Thunder Force is not your typical superhero movie. It has the same kind of rambling humor that you’d expect from Melissa McCarthy. Octavia Spencer’s Emily plays a sort of straight man to McCarthy’s Lydia and adds some gravitas to the story. Lydia wastes no time putting her powers to good use while Emily seems uncertain with her powers in the beginning.
Don’t let the slapstick, rambling humor distract you from the fact that the movie’s kickass heroes are two middle-aged, plus-sized women. I think that’s pretty cool. And like any good movie, there’s an unexpected twist at the end.
Thunder Force has the perfect balance of humor, action, and heart.
(I found this in my drafts. Would’ve been better to have posted it when the movie premiered.

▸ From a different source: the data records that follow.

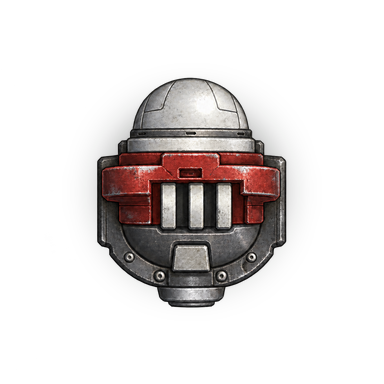
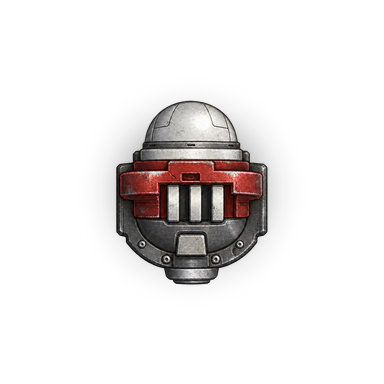
Post lasers rake like the tank's: beams open off target and drag across; hardpoint laser head at 80%
A map turret's beam now opens up to BEAM_OPEN_ARC_DEG off its target, as the tank turret system
already allows, so TurretFireSystem.fireBeam lands it short along the mount's facing and drags it
onto the target as the mount comes round, striking and scorching what it crosses. The high-tech
hardpoint's red laser head is drawn at 80% on the same pivot, its muzzle moved in to match.
Adds a rake-<look> look shot: the hardpoint raking a line of marines.

Changed region(s): [[0.25, 0.1875, 0.75, 0.8125]]

diff --git a/src/test/java/com/dillon/starsectormarines/ops/GroundTurretLookSnapshotSuite.java b/src/test/java/com/dillon/starsectormarines/ops/GroundTurretLookSnapshotSuite.java
@@ -44,6 +44,7 @@ import java.util.function.Function;
  * cannon hardpoint that shoots back and a marine on its flank, for {@code -Dsnapshot.groundTurrets.shieldSeconds=}
  * (twenty by default): the arc rising to face the squad, its blocks, its break and its return, and the flank's rounds
  * going through. {@code -Dsnapshot.groundTurrets.shield=false} leaves it out.
+ * {@code -Dsnapshot.groundTurrets.rake=true} adds a {@code rake-<look>} shot: the hardpoint raking a line of marines.
  *
  * <p>{@code -Dsnapshot.groundTurrets.fluxHardware=brutalist,modular,composite} adds a {@code flux-<style>} shot per
  * style named: three cannon hardpoints with their flux hardware cold, at about 80% and just broken.
@@ -90,6 +91,9 @@ public final class GroundTurretLookSnapshotSuite implements SnapshotSuite {
                 if (heavy.fluxShieldIn(EmplacementStyle.valueOf(look.toUpperCase())) == null) continue;
                 artifacts.addAll(LookReview.record(context.modRoot(), shieldUnderFire(look)));
             }
+        }
+        if (Boolean.parseBoolean(System.getProperty("snapshot.groundTurrets.rake", "false"))) {
+            for (String look : looks) artifacts.addAll(LookReview.record(context.modRoot(), rake(look)));
         }
         String hardware = System.getProperty("snapshot.groundTurrets.fluxHardware", "");
         if (!hardware.isBlank()) {
@@ -182,6 +186,36 @@ public final class GroundTurretLookSnapshotSuite implements SnapshotSuite {
         }, placement -> List.of(
                 LookReview.View.close("close", placement.site().x(21f), placement.site().y(11f), 26f)),
                 firingTicks(), 1, 3).withStills(firingStills());
+    }
+
+    /**
+     * A 40x22 window on arid ground: the cannon hardpoint built in {@code look} at the west, laid north, and a line of
+     * eight marines across open ground twenty cells east of it, north to south (bodies, not squads, so only the gun
+     * fires). Each dies in a few hits, so the gun comes round from one to the next: a beam opens off target and rakes
+     * along the line, scorching the ground it crosses. Played eight seconds at one frame a tick.
+     */
+    private static LookReview.Shot rake(String look) {
+        LookGround ground = LookGround.of(SurfacePalette.ARID, 7L);
+        return new LookReview.Shot("rake-" + look, ground, 40, 22, placement -> {
+            SceneBuilder builder = placement.builder();
+            placement.holdouts(builder);
+            BattleSimulation sim = builder.build().sim();
+            float[] at = placement.openNear(11f, 11f);
+            long id = sim.spawn(MapTurret.create("raker", Faction.DEFENDER, built("heavy", look), (int) at[0], (int) at[1]));
+            sim.setStructureStyle(id, EmplacementStyle.valueOf(look.toUpperCase()));
+            sim.getGrid().setWalkable((int) at[0], (int) at[1], false);
+            sim.turretState().setFacingDegrees(id, 0f);
+            for (int t = 0; t < 8; t++) {
+                float[] cell = placement.openNear(31f, 4f + t * 2f);
+                EntitySpec target = new EntitySpec("line" + t, Faction.MARINE, UnitType.MARINE, (int) cell[0], (int) cell[1]);
+                target.moveSpeed = 0f;
+                target.attackRange = 0f;
+                sim.spawn(target);
+            }
+            return sim;
+        }, placement -> List.of(
+                LookReview.View.close("close", placement.site().x(21f), placement.site().y(11f), 30f)),
+                Math.round(8f / BattleSimulation.TICK_DT), 1, 3).withStills(70, 100, 130, 200);
     }
 
     /**

diff --git a/src/main/java/com/dillon/starsectormarines/battle/turret/TurretBehavior.java b/src/main/java/com/dillon/starsectormarines/battle/turret/TurretBehavior.java
@@ -93,6 +93,9 @@ public final class TurretBehavior implements UnitBehavior {
         s.target = sim.targetOf(u);
         s.indirectFire = weapon.indirectFire;
         s.tracksFliers = weapon.tracksFliers();
+        // A beam opens off target, as a tank's lance does: it lands short and rakes across onto its target as the
+        // mount comes round, striking and scorching what it crosses (TurretFireSystem.fireBeam).
+        if (weapon.hitscanBeam()) s.fireArcDeg = TurretAim.BEAM_OPEN_ARC_DEG;
         if (tube != null) {
             // A tube fires for the squad that serves it: what that squad believes, and
             // nothing it has not been shown. A lone gunner works it at a slower cycle.

diff --git a/art-source/ground-turrets/laser/export_laser.py b/art-source/ground-turrets/laser/export_laser.py
@@ -29,7 +29,7 @@ PPC = 128
 HEADS = {
     "pd-laser": (ROOT / "art-source" / "vehicles" / "tank-laser" / "pd-skin-tt-raw.png", -90, 160, 0.78, 0.24),
     "burst-laser": (HERE / "burstpd-raw.png", 0, 160, 0.86, 0.26),
-    "heavy-laser": (ROOT / "art-source" / "vehicles" / "tank-laser" / "pd-skin-red-raw.png", -90, 384, 1.8, 0.22),
+    "heavy-laser": (ROOT / "art-source" / "vehicles" / "tank-laser" / "pd-skin-red-raw.png", -90, 384, 1.44, 0.18),
 }
 
 

diff --git a/roadmap/air/stories/ground-turret-tiers.md b/roadmap/air/stories/ground-turret-tiers.md
@@ -162,6 +162,11 @@ graphite and cyan (`art-source/ground-turrets/laser/`):
 - **Hardpoint:** the laser tank's own red PD laser, turret and weapon, at hardpoint size
   (`structure.hardpoint-laser`) for the cannon hardpoint, behind its flux shield.
 
+Every post laser rakes as a tank's lance does: a beam opens up to 20 degrees off its target, lands
+short along the mount's facing and drags across onto it as the mount comes round, striking and
+scorching whatever it crosses (`TurretBehavior`, `TurretFireSystem.fireBeam`). A line of infantry
+is raked from one to the next; `-Dsnapshot.groundTurrets.rake=true` renders it.
+
 Laser heads have no recoil and no barrel layer. A first-pass balance, matched to the damage per
 second of the guns they replace, to be moved by play. Missions that spawn guns directly (not
 through a post) are unchanged; the Locust hardpoint keeps its missiles.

Oops. Better late than never, I guess.)
I wouldn’t say this is a typical rom-com but it does have a sprinkling of familiar tropes and gags. Though the story begins on Christmas it is not Christmas-centric. We get to experience a dozen other holidays with the characters. The leads are quite charming and the supporting cast keeps the humor flowing. A major bonus of the movie is the ever-so-charming and uber-talented Kristin Chenoweth.
I can only assume this story takes place in an alternate universe, one free of war, famine, or plague. A world in which a teacher has time to bake elaborate pastries and run a small library out of her home, and a sexy construction worker enjoys reading Don Quixote in his spare time. There is of course some conflict–there wouldn’t be a story without it. But it feels cloaked in naivete.
Despite this world being annoyingly perfect, I kept reading because I found something endearing about the story. It gave me a chance to escape this rotten universe. You can’t help but fall in love with the characters and the small town they live in. And even though I’m a cynic, I’m also a hopeless romantic. And as soon as the story hinted at a potential romance, I was hooked.
I’ve been looking for a heavy duty wire cutter to cut the stainless steel findings I use in my jewelry-making projects. I ruined several pairs of wire cutters before finding this particular one. The stainless steel findings I use are about 22 gauge. This side cutter is made from carbon steel. It’s very durable and features a comfortable, no-slip grip. It works great on my iron-based findings too; I don’t have to apply too much pressure to cut through the pieces. It retails for $9.99. I bough it at Joann Fabrics and because they always have coupons, I got 50% off. Great quality, great price. I highly recommend these side cutters for any jewelry-making projects.
Downward Dog is a delightful new sitcom on ABC, which stars a talking dog. But it isn’t gimmicky. It’s actually quite touching and insightful. Each episode plays with the parallels of Martin’s and Nan’s stories. This narrative tool adds a lot of depth to the show. Also important to note is the chemistry of the cast, who seem to be great friends in real life, as they have viewing parties and live tweet the show each week. It’s a great way for the fans to interact with the cast and crew. Downward Dog, like a lot of my favorite shows, is the perfect combination of funny and touching.
This is a very unique and lovely novel. Animals play an important role in this book, they’re characters, not props. There were moments that made me cry. Oh man, I love a book that makes me cry. The narrator is young but it’s more of a retrospective narrative with a very clear voice. I really enjoyed this book. I just loved it.
I’m going to start a series called “Cut to the Chase,” in which I write very brief reviews of books, TV shows, movies, and whatever else catches my fancy. When I read reviews, I’m not looking for a synopsis. I can find that anywhere. I just want a few lines about why you like it–or don’t like it. Cut to the chase!
I’m going to play catch up and post some old reviews.
Drop a bunch of beads on the floor. If you don’t drop at least one thing on the floor, it won’t be a very productive day.
Draft a design by laying materials out on your desk. Take it apart because it’s terrible. Draft another design. Take it apart because it’s terrible. Draft another design. Approve it and start making it. Get halfway through then take it apart because it’s terrible.
When piece is complete, sit back and admire it for at least one hour. Sigh with satisfaction.
Go to the craft store to replenish your stock of supplies. Write a list so you don’t go over your budget. Discover a sale. Throw out your list. Buy twice as much as you planned.
Repeat steps 1-4 until you’ve made enough pieces to open a shop on Etsy. Harass your friends to buy your stuff and leave 5-star reviews.
Sit back and admire your shop several times a day. Check stats every hour.
Repeat steps 1-6 until you find a new creative interest.